I don’t particularly like Maher either, I think he’s a smarmy, condescending know-it-all.  This time, he’s also right.  We’re crazy about stuff in the this country.  Stuff, and the pursuit of it, is really what most of us worship.  If it wasn’t, we wouldn’t be arguing over providing very basic (almost minimal) health care for all our citizens or whether the people who need it the least should get a break on their taxes.  Everybody wants to keep the stuff they have and then go out and get more stuff.  And, nothing brings out this drive to accumulate more than Christmas.  Every year, the store’s are filled with shoppers buying crap that they don’t need and really can’t afford.  We infect our children with this disease, too.  One Christmas afternoon, when my nephew was about 2 or 3, his father (my brother) wanted to look at one of his toys.  This normally sweet, good-natured kid pulled all the things he’d gotten that day into a pile, lay on it and yelled “MINE, MINE, MINE!!!”  Unfortunately, that’s an all too frequent reaction and not just among kids.  Contrast that story with one my grandmother used to tell about her favorite Christmas when she was a little girl.  Grandma was born in 1905 in Volunteer, a little community in the foothills of the North Carolina mountains.  She lived on a small tobacco farm and like most mountain farm families in those days, money was scarce.  Today, we’d call them poor and enact all sorts of social programs; back around 1910, no such programs existed.  Any help that folks got came from church groups and private citizens.  The Christmas I’m talking about, one of those groups got together and gathered some resources so the children in the poor families would get something for Christmas.  Grandma and her brothers and sisters didn’t know all that.  What they knew was, not long after dark, they heard sleigh bells coming up the road to their house.  Then, after the bells stopped, they heard a hearty “Ho, Ho, Ho” and, when Grandpa Chandler opened the door, who stood there but Santa Claus.  He came in, partook of what hospitality the family could offer (to do otherwise would’ve been an insult) and, finally, started passing out presents.  Grandma got an apple, an orange, a little bucket full of hard candy and baby doll.  And, she was elated.  She remembered that Christmas Eve until the day she died at the age 95.  How do you think kids today would react to such a meager haul at Christmas? 

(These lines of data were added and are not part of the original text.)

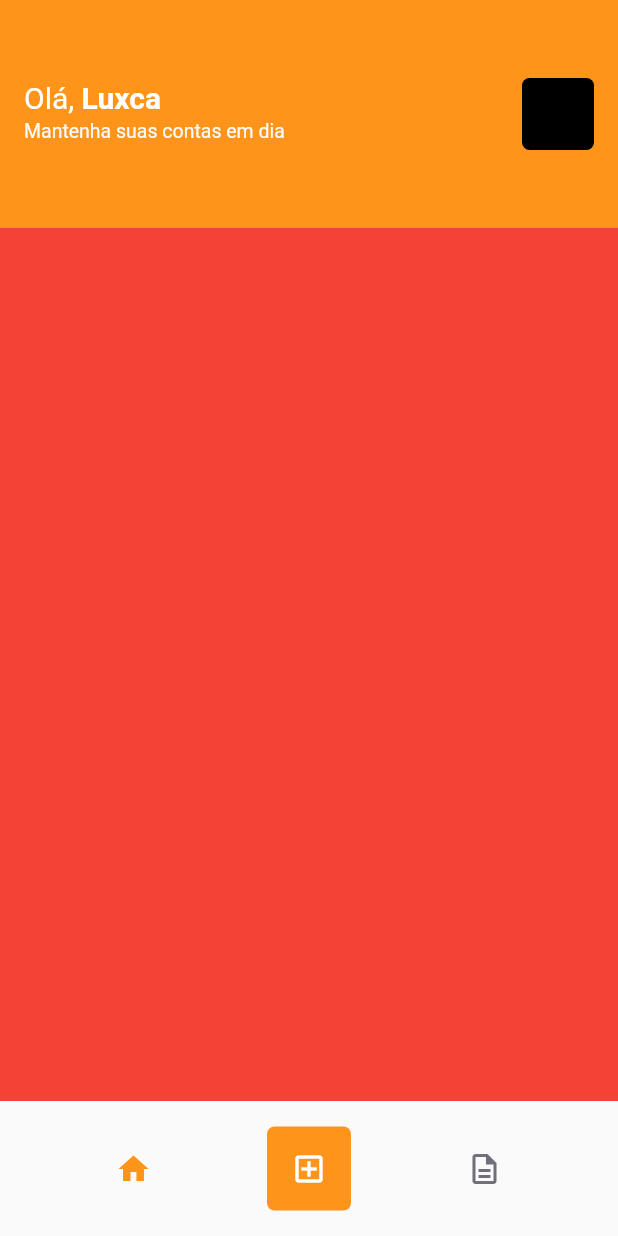
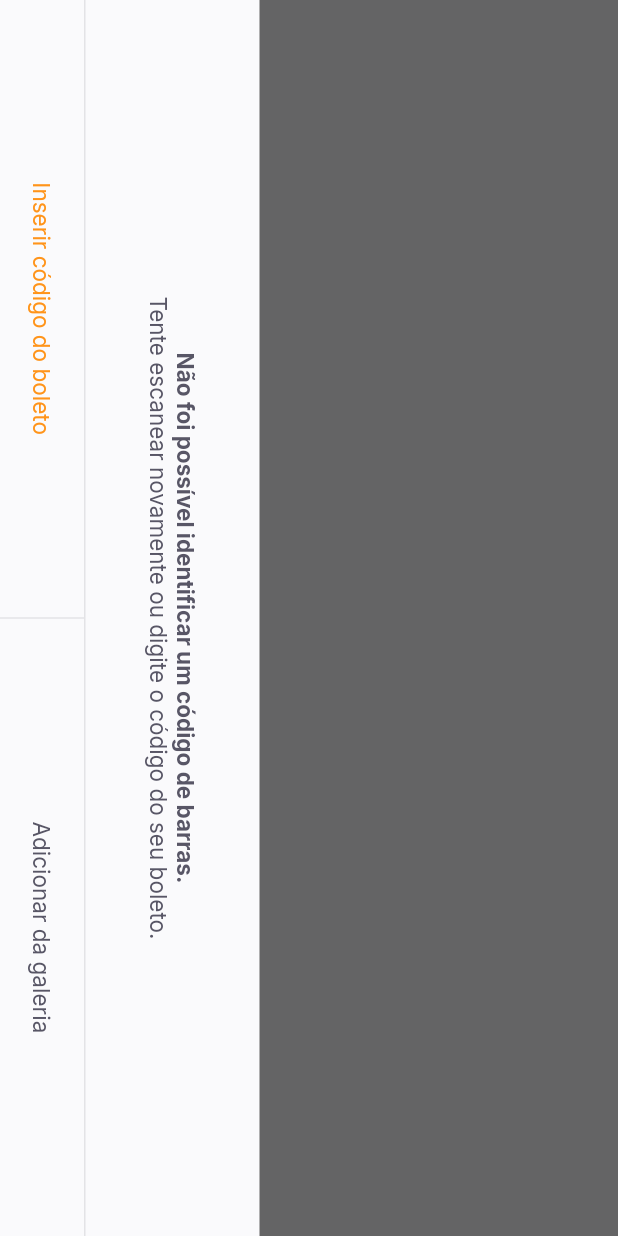
Before and after one commit to LucasFerreiraJs/rocketseat-payflow-flutter, a Flutter app: the HomePage screen opened by its route, after a tap on the "add box" icon, on a phone screen of 412 x 824 dp. Run offline on Flutter 3.47's test engine with Material 2 defaults, Android fonts, the phone set to English and light mode, and no system bars; our stand-ins replace firebase_core, google_fonts, google_sign_in, shared_preferences; accounts and stored records are empty.

Commit message:
feature(BarcodeScannerPage): init barcode page config textstyles and positions

```diff
--- a/lib/app-widget.dart
+++ b/lib/app-widget.dart
@@ -1,4 +1,5 @@
 import 'package:flutter/material.dart';
+import 'package:payflow/modules/barcode-scanner/barcode-scanner-page.dart';
 import 'package:payflow/modules/home/home-page.dart';
 import 'package:payflow/modules/login/login-page.dart';
 import 'package:payflow/modules/splash/splash-page.dart';
@@ -13,6 +14,7 @@ class AppWidget extends StatelessWidget {
       title: 'NLW PayFlow',
       debugShowCheckedModeBanner: false,
       theme: ThemeData(
+        primarySwatch: Colors.orange,
         primaryColor: AppColors.primary,
       ),
       // home: const LoginPage(),
@@ -21,6 +23,7 @@ class AppWidget extends StatelessWidget {
         "/splash": (context) => SplashPage(),
         "/home": (context) => HomePage(),
         "/login": (context) => LoginPage(),
+        "/barcode-scanner": (context) => BarcodeScannerPage(),
       },
     );
   }
--- /dev/null
+++ b/lib/modules/barcode-scanner/barcode-scanner-page.dart
@@ -0,0 +1,76 @@
+import 'package:flutter/material.dart';
+import 'package:payflow/shared/themes/app-colors.dart';
+import 'package:payflow/shared/themes/app-text-style.dart';
+import 'package:payflow/shared/widgets/bottom-sheet/bottm-sheet-widget.dart';
+
+import 'package:payflow/shared/widgets/set-label-buttons/set-label-buttons-widget.dart';
+
+class BarcodeScannerPage extends StatefulWidget {
+  const BarcodeScannerPage({Key? key}) : super(key: key);
+
+  @override
+  State<BarcodeScannerPage> createState() => _BarcodeScannerPageState();
+}
+
+class _BarcodeScannerPageState extends State<BarcodeScannerPage> {
+  @override
+  Widget build(BuildContext context) {
+    return BottomSheetWidget(
+      primaryLabel: "Inserir código do boleto",
+      primaryOnPressed: () {},
+      secondaryLabel: "Adicionar da galeria",
+      secondaryOnPressed: () {},
+      title: "Não foi possível identificar um código de barras.",
+      subTitle: "Tente escanear novamente ou digite o código do seu boleto.",
+    );
+
+    return SafeArea(
+      top: true,
+      bottom: true,
+      left: true,
+      right: true,
+      child: RotatedBox(
+        quarterTurns: 1,
+        child: Scaffold(
+          appBar: AppBar(
+            backgroundColor: Colors.black,
+            title: Text(
+              "Escaneie o código de barras do boleto",
+              style: AppTextStyles.buttonBackground,
+            ),
+            centerTitle: true,
+            leading: BackButton(
+              color: AppColors.background,
+            ),
+          ),
+          body: Column(
+            children: <Widget>[
+              Expanded(
+                child: Container(
+                  color: Colors.black,
+                ),
+              ),
+              Expanded(
+                flex: 2,
+                child: Container(
+                  color: Colors.transparent,
+                ),
+              ),
+              Expanded(
+                child: Container(
+                  color: Colors.black,
+                ),
+              ),
+            ],
+          ),
+          bottomNavigationBar: SetLabelButtonsWidget(
+            primaryLabel: "Inserir código do boleto",
+            primaryOnPressed: () {},
+            secondaryLabel: "Adicionar da galeria",
+            secondaryOnPressed: () {},
+          ),
+        ),
+      ),
+    );
+  }
+}
--- a/lib/modules/home/home-page.dart
+++ b/lib/modules/home/home-page.dart
@@ -71,6 +71,7 @@ class _HomePageState extends State<HomePage> {
             GestureDetector(
               onTap: () {
                 print("gesture tap");
+                Navigator.pushNamed(context, "/barcode-scanner");
               },
               child: Container(
                 width: 56,
--- /dev/null
+++ b/lib/shared/widgets/bottom-sheet/bottm-sheet-widget.dart
@@ -0,0 +1,75 @@
+import 'package:flutter/material.dart';
+import 'package:payflow/shared/themes/app-colors.dart';
+import 'package:payflow/shared/themes/app-text-style.dart';
+import 'package:payflow/shared/widgets/set-label-buttons/set-label-buttons-widget.dart';
+
+class BottomSheetWidget extends StatelessWidget {
+  final String primaryLabel;
+  final VoidCallback primaryOnPressed;
+  final String secondaryLabel;
+  final VoidCallback secondaryOnPressed;
+  final String title;
+  final String subTitle;
+
+  const BottomSheetWidget({
+    Key? key,
+    required this.primaryLabel,
+    required this.primaryOnPressed,
+    required this.secondaryLabel,
+    required this.secondaryOnPressed,
+    required this.title,
+    required this.subTitle,
+  }) : super(key: key);
+
+  @override
+  Widget build(BuildContext context) {
+    return SafeArea(
+      child: RotatedBox(
+        quarterTurns: 1,
+        child: Material(
+          child: Container(
+            color: AppColors.shape,
+            child: Column(
+              children: [
+                Expanded(
+                  child: Container(color: Colors.black.withOpacity(0.6)),
+                ),
+                Column(
+                  children: <Widget>[
+                    Padding(
+                      padding: const EdgeInsets.all(40),
+                      child: Text.rich(
+                        textAlign: TextAlign.center,
+                        TextSpan(
+                          text: title,
+                          style: AppTextStyles.buttonBoldHeading,
+                          children: [
+                            TextSpan(
+                              text: "\n$subTitle",
+                              style: AppTextStyles.buttonHeading,
+                            ),
+                          ],
+                        ),
+                      ),
+                    ),
+                    Container(
+                      height: 1,
+                      color: AppColors.stroke,
+                    ),
+                    SetLabelButtonsWidget(
+                      enablePrimaryColor: true,
+                      primaryLabel: primaryLabel,
+                      primaryOnPressed: primaryOnPressed,
+                      secondaryLabel: secondaryLabel,
+                      secondaryOnPressed: secondaryOnPressed,
+                    ),
+                  ],
+                ),
+              ],
+            ),
+          ),
+        ),
+      ),
+    );
+  }
+}
--- /dev/null
+++ b/lib/shared/widgets/divider/divider-widget.dart
@@ -0,0 +1,15 @@
+import 'package:flutter/material.dart';
+import 'package:payflow/shared/themes/app-colors.dart';
+
+class DividerWidget extends StatelessWidget {
+  const DividerWidget({Key? key}) : super(key: key);
+
+  @override
+  Widget build(BuildContext context) {
+    return Container(
+      width: 1,
+      height: double.maxFinite,
+      color: AppColors.stroke,
+    );
+  }
+}
--- /dev/null
+++ b/lib/shared/widgets/label-button/label-button-widget.dart
@@ -0,0 +1,33 @@
+// ignore_for_file: public_member_api_docs, sort_constructors_first
+import 'package:flutter/material.dart';
+
+import 'package:payflow/shared/themes/app-text-style.dart';
+
+class LabelButtonWidget extends StatelessWidget {
+  final String label;
+  final VoidCallback onPressedFunction;
+  final TextStyle? style;
+
+  const LabelButtonWidget({
+    Key? key,
+    required this.label,
+    required this.onPressedFunction,
+    this.style,
+  }) : super(key: key);
+
+  @override
+  Widget build(BuildContext context) {
+    return Container(
+      height: 56,
+      child: TextButton(
+        onPressed: () {
+          onPressedFunction();
+        },
+        child: Text(
+          label,
+          style: style ?? AppTextStyles.buttonHeading,
+        ),
+      ),
+    );
+  }
+}
--- /dev/null
+++ b/lib/shared/widgets/set-label-buttons/set-label-buttons-widget.dart
@@ -0,0 +1,51 @@
+import 'package:flutter/material.dart';
+import 'package:payflow/shared/themes/app-text-style.dart';
+import 'package:payflow/shared/widgets/divider/divider-widget.dart';
+
+import '../label-button/label-button-widget.dart';
+
+class SetLabelButtonsWidget extends StatelessWidget {
+  final String primaryLabel;
+  final VoidCallback primaryOnPressed;
+  final String secondaryLabel;
+  final VoidCallback secondaryOnPressed;
+  final bool enablePrimaryColor;
+
+  const SetLabelButtonsWidget({
+    Key? key,
+    required this.primaryLabel,
+    required this.primaryOnPressed,
+    required this.secondaryLabel,
+    required this.secondaryOnPressed,
+    this.enablePrimaryColor = false,
+  }) : super(key: key);
+
+  @override
+  Widget build(BuildContext context) {
+    return Container(
+      height: 56,
+      child: Row(
+        children: [
+          Expanded(
+            child: LabelButtonWidget(
+              label: primaryLabel,
+              style: enablePrimaryColor ? AppTextStyles.buttonPrimary : null,
+              onPressedFunction: () {
+                print("clicado");
+              },
+            ),
+          ),
+          DividerWidget(),
+          Expanded(
+            child: LabelButtonWidget(
+              label: secondaryLabel,
+              onPressedFunction: () {
+                print("clicado");
+              },
+            ),
+          ),
+        ],
+      ),
+    );
+  }
+}
--- a/pubspec.yaml
+++ b/pubspec.yaml
@@ -40,6 +40,11 @@ dependencies:
   google_sign_in_web: ^0.10.0
   firebase_core_platform_interface: 4.5.1
   shared_preferences: ^2.0.6
+  google_ml_kit: ^0.6.0
+  camera: ^0.8.1+3
+  image_picker: ^0.8.0+4
+  image_picker_web: ^2.0.0
+
 
 dev_dependencies:
   flutter_test:
```
Also changed, not shown: pubspec.lock, 1 other file.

A lot of Christians go around this time of year, saying to anyone that will listen “Jesus is the reason for the season”.  Okay, I’ll buy that, it is “Christ”mas after all.  So, why don’t we start acting like it?  Why don’t we do the things Jesus did, like help the needy, the poor, and the marginalized.  Find someone who’s trying to do that and give them a hand.  Find a family in need and throw them a lifeline.  Hell, just quit thinking the guy panhandling is lazy and should get a job and give him a dollar.  Better yet, give him a dollar or something to eat and talk to him like an actual human being.  That would be a helluva lot better way to celebrate Jesus’ birth than crying over a sweater you don’t need.